Back

Livelihoods: environmental and human projects

Beyond its own commitments to reduce carbon emissions and energy consumption, Michelin also invests in environmentally friendly projects outside its direct scope. As one of the 10 investors in the Livelihoods fund, we contribute to initiatives which combine environmental and social impact.

actu-livelihoods_1040x400

 

Totally funded by just a few companies, the Livelihoods fund is currently supporting 9 projects in Asia, Africa and Latin America. In our opinion, the support they provide to developing rural populations is essential. The projects may concern the restoration of degraded ecosystems like the planting mangrove trees in the Casamance and Sine Saloum delta in Senegal (largest mangrove restoration programme in the world with 80 million trees planted) or agroforestry in the valley of Araku in India. They may also be operations such as the distribution of improved cookstoves to local populations. More efficient than traditional stoves, they use 50% less fuel and heat more efficiently. Women are less exposed to toxic noxious smokes, which cause around 4,3 million deaths per year[1], and spend less time collecting wood.

What interests us about the Livelihoods fund is the desire to develop large-scale projects to fight climate change whilst improving the livelihoods of rural communities. The 9 projects of the Livelihoods Carbon Fund contribute to the improvement of the livelihoods of about 1 million people. Moreover, they will avoid the emission of around 10 million tons of greenhouse gas (which is roughly equivalent to the emissions of 3 million cars during one year).

Return on investment to the Livelihoods Fund, in the form of carbon credits with high social value, is result-based to guarantee projects are delivering tangible results. Michelin uses these carbon credits to offset part of its emissions.

Rubber trees in Cerro San Gil, Guatemala

The region of Cerro San Gil in Guatemala has been particularly degraded by deforestation. To help its inhabitants, underprivileged Maya and Ladinos tribes, an agroforestry project was established in collaboration with the government and a local NGO, FundaEco. Its aim is to replant trees in an area covering 4,000 hectares, encouraging mixed farming to avoid soil degradation and guarantee a stable income for the farmers. Farmers are supported to grow new crops like coffee, pepper, cardamom and... natural rubber! Michelin was directly involved in this project and brought advice to local communities on different aspects: most suitable varieties, fertility of hevea nurseries and their protection against bad weather, best intercropping practices (namely with maize), pruning… The goal was to empower farmers with sustainable practices which optimize hevea production while preserving the environment.

To date, 2,250 ha have already been restored by the local communities with the support of FundaEco (1,7 million of which 1/3 are hevea trees).

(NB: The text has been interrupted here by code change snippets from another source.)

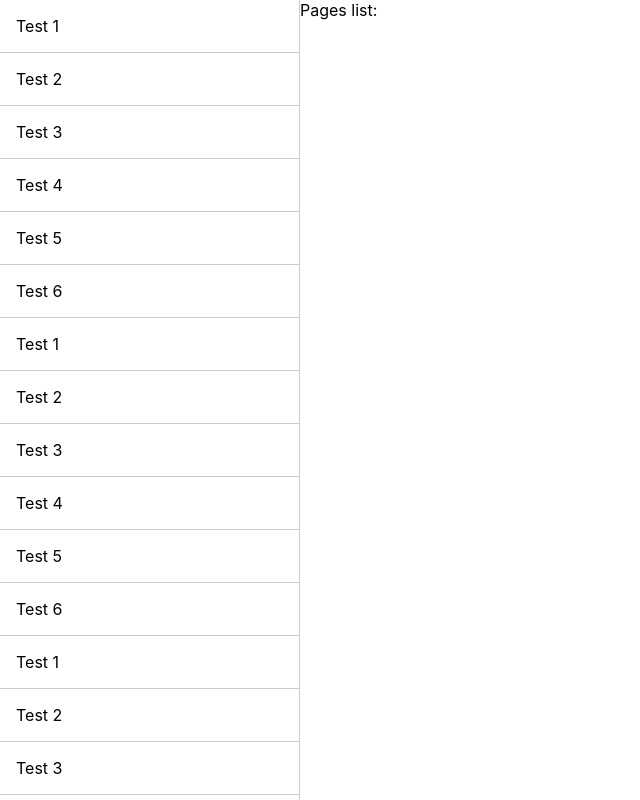
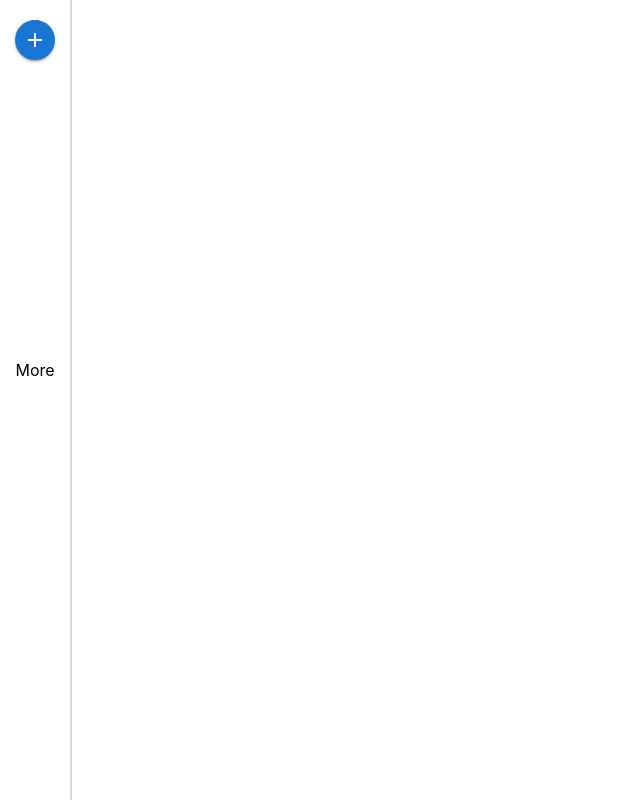
Before and after one commit to alex-faryna/ColorFULL-notes, a React (Create React App) app: page / in a window 1280 px wide. Before the commit this address led to /dashboard. Shown: the whole page, without its empty margins (0-640 px from the left). Built offline with nearby package versions, Linux system fonts and the light colour scheme.

Commit message:
added side menu

```diff
--- a/src/App.tsx
+++ b/src/App.tsx
@@ -1,8 +1,108 @@
-import React, {useEffect} from 'react';
+import React, {useEffect, useRef, useState} from 'react';
 import {useDispatch} from 'react-redux';
 import {stubDataLoaded} from "./store/task-organizer-state";
-import NavigationMenuComponent from "./components/navigation-menu/navigation-menu.component";
-import {Outlet} from "react-router-dom";
+import "./common-classes.css"
+import Button from '@mui/material/Button';
+import {Add} from "@mui/icons-material";
+
+export interface Color {
+    id: number;
+    color: string;
+}
+
+export interface ColorBubble {
+    color: Color;
+    event: MouseEvent;
+}
+
+export const COLORS = [
+    "#ff7459",
+    "#81d26e",
+    "#5678ff",
+    "#fdbc59",
+    "#fdf375",
+    "#424242"
+];
+
+export const THEME_COLORS = COLORS.map((color, id) => ({id, color}));
+
+export const getContrastColor = (hex: string) => {
+    hex = hex.charAt(0) === "#" ? hex.substring(1,7) : hex;
+    const colorBrightness = hexToCol(hex, 0, 299) + hexToCol(hex, 2, 587) + hexToCol(hex, 4, 114);
+    return colorBrightness > 130000 ? "#000000" : "#ffffff"
+}
+
+const hexToCol = (hex: string, idx: number, mult: number): number => {
+    return parseInt(hex.substring(idx,idx + 2),16) * mult;
+}
+
+function SideMenu() {
+    const BUBBLE_FRAME_TIME = 85;
+    const rawAnimation = [
+        {transform: "translateY(0)", easing: "ease-out"},
+        ...THEME_COLORS.map((_, i) => ({
+            transform: `translateY(${20 + (i + 1) * 36}px)`,
+        })),
+    ];
+    const colors = THEME_COLORS.reverse();
+    const [showColors, setShowColors] = useState(false);
+    const bubbles = useRef<HTMLElement[]>([]);
+
+    const toggle = () => {
+        animate(!showColors);
+        setShowColors(!showColors);
+    }
+
+    const animate = (show: boolean) => {
+        const easing = showColors ? "ease-out" : 'ease-in';
+        const animation = rawAnimation.map(anim => ({...anim, easing}));
+        (showColors ? bubbles.current : bubbles.current.reverse()).forEach((bubble, i) => {
+            console.log(bubble);
+            bubble.animate(animation.slice(0, i + 2), {
+                duration: BUBBLE_FRAME_TIME * (i + 1),
+                delay: show ? 0 : BUBBLE_FRAME_TIME * (bubbles.current.length - i),
+                fill: "forwards",
+                direction: show ? "normal" : "reverse",
+            });
+        });
+        bubbles.current = [];
+    }
+
+    return <div className='side-menu'>
+        <div className='flex-column relative'>
+            <Button variant='contained' className="z1" onClick={toggle}>
+                <Add />
+            </Button>
+            {
+                colors.map(color => <div key={color.id}
+                                         ref={elem => elem ? bubbles.current.push(elem!) : null}
+                                         className="color-bubble absolute pointer"
+                                         style={{ background: color.color }}>
+
+                </div>)
+            }
+            <span className="test">More</span>
+        </div>
+    </div>
+}
+
+{
+    /*
+    <div class="flex-column relative">
+      <button mat-mini-fab class="z1" (click)="showColors = !showColors; animateBubbles(showColors)">
+        <mat-icon>add</mat-icon>
+      </button>
+      <div *ngFor="let color of colors" #colorBubble
+           class="color-bubble absolute pointer"
+           [style.background]="color.color"
+           (click)="bubbleClicked(color, $event)"
+      ></div>
+      <span class="test" (click)="more()">More</span>
+    </div>
+
+     */
+}
+
 
 function App() {
     const dispatch = useDispatch();
@@ -21,8 +121,16 @@ function App() {
     ]
 
     return <>
-        <NavigationMenuComponent items={navigationItems} />
-        <Outlet />
+        <SideMenu />
+        {
+            /*
+             <app-side-menu (bubbleClick)="addNote($event)"></app-side-menu>
+        <app-notes-list class="notes"></app-notes-list>
+        <div #bubble class="bubble-container">
+            <div class="bubble"></div>
+    </div>
+             */
+        }
     </>
 }
 
--- /dev/null
+++ b/src/common-classes.css
@@ -0,0 +1,69 @@
+.relative {
+    position: relative;
+}
+
+.z1 {
+    z-index: 1;
+}
+
+.z0 {
+    z-index: 0;
+}
+
+.z-1 {
+    z-index: -1;
+}
+
+.circle {
+    border-radius: 50%;
+}
+
+.no-pointer {
+    pointer-events: none;
+}
+
+.no-select {
+    user-select: none;
+}
+
+.visible {
+    visibility: visible;
+}
+
+.hidden {
+    visibility: hidden;
+}
+
+.removed {
+    display: none;
+}
+
+.pointer {
+    cursor: pointer;
+}
+
+.absolute {
+    position: absolute;
+}
+
+.fixed {
+    position: fixed;
+}
+
+.block {
+    display: block;
+}
+
+.flex {
+    display: flex;
+}
+
+.flex-column {
+    display: flex;
+    flex-direction: column;
+    align-items: center;
+}
+
+.flex-align-start {
+    align-items: flex-start;
+}
--- a/src/index.css
+++ b/src/index.css
@@ -33,62 +33,56 @@ code {
     monospace;
 }
 
-.relative {
-  position: relative;
+.notes {
+  z-index: 10;
 }
 
-.row {
-  display: flex;
-  align-items: center;
+.bubble-container {
+  z-index: 5;
+  position: fixed;
+  transform: translate(0, 0);
 }
 
-.column {
+.bubble {
+  opacity: 0;
+  pointer-events: none;
+  border-radius: 50%;
+  border: 1.5px solid rgba(0,0,0,0.25);
+  width: 20px;
+  aspect-ratio: 1;
+  transform: translate(0, 0);
+}
+
+.color-bubble {
+  border-radius: 50%;
+  border: 1.5px solid rgba(0,0,0,0.25);
+  width: 20px;
+  aspect-ratio: 1;
+}
+
+.side-menu {
+  border-right: 2px solid rgba(0,0,0,0.15);
   display: flex;
   flex-direction: column;
   align-items: center;
+  padding: 20px 15px;
+  gap: 15px;
+  user-select: none;
 }
 
-.column-stretch {
-  display: flex;
-  flex-direction: column;
-  align-items: stretch;
-}
-
-.pointer {
+.test {
+  margin-top: 300px;
   cursor: pointer;
 }
 
-.no-select {
-  user-select: none;
+.side-menu .MuiButton-root {
+  min-width: 0;
+  aspect-ratio: 1;
+  width: 40px;
+  border-radius: 50%;
+  padding: 0;
+  display: flex;
+  flex-direction: column;
+  align-items: center;
+  justify-content: center;
 }
-
-.w-full {
-  width: 100%;
-}
-
-.radius-6 {
-  border-radius: 6px;
-}
-
-.p-1 {
-  padding: 1rem;
-}
-
-.p-2 {
-  padding: 1.5rem;
-}
-
-.border {
-  border: 1px solid #ccc;
-}
-
-.container {
-  min-height: 0;
-  min-width: 0;
-}
-
-/* widgets  */
-.widget-container {
-  width: 100%;
-  height: 100%;
-}
--- a/src/index.tsx
+++ b/src/index.tsx
@@ -5,45 +5,12 @@ import reportWebVitals from './reportWebVitals';
 import App from './App';
 import {Provider} from "react-redux";
 import store from './store/index';
-import {createBrowserRouter, createRoutesFromElements, redirect, Route, RouterProvider} from "react-router-dom";
-import SprintExamplePage from "./pages/sprint-example.page";
-import ProfilePage from "./pages/profile.page";
-import {RoutesConfig} from "./routesConfig";
-import PagesPage from "./pages/pages.page";
-import CustomPage from "./pages/custom.page";
 
-const redirectFn = (to: string) => () => redirect(to);
-
-const router = createBrowserRouter(
-    createRoutesFromElements(
-        <Route path="/" Component={App}>
-            <Route path={RoutesConfig.dashboard} Component={PagesPage} />
-            <Route path={RoutesConfig.sprintExamplePage} Component={SprintExamplePage} />
-            <Route path={RoutesConfig.page} Component={CustomPage} />
-            <Route path="profile" Component={ProfilePage}>
-                <Route path="*" loader={redirectFn("") }></Route>
-            </Route>
-            <Route path="settings" Component={ProfilePage} />
-            <Route path="config" Component={ProfilePage}>
-            </Route>
-            <Route path="/" loader={redirectFn(RoutesConfig.dashboard) } />
-            <Route path="*" loader={redirectFn(RoutesConfig.dashboard) } />
-        </Route>
-    )
-);
-
-// mb in home we can have in loader to check if this page exists
-
-// home - list of pages
-// home/:pageId
-
-// config - kinda like dictionary
-// config/:entityId - config specific entity??x
 
 const root = ReactDOM.createRoot(document.getElementById('root')!);
 root.render(
     <Provider store={store}>
-        <RouterProvider router={router} />
+        <App />
     </Provider>
 );
 
```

For all its projects, Livelihoods provides upfront financing to local operators, in particular NGOs, and is committed to long-term projects, with 10 or 20 years support. The primary goal is to improve living conditions of rural communities by giving people the tools and training to implement sustainable practices. We can only approve and support such projects, which helps the most vulnerable populations find the best way to move forward to the future.   

Leran more about the project : Livelihoods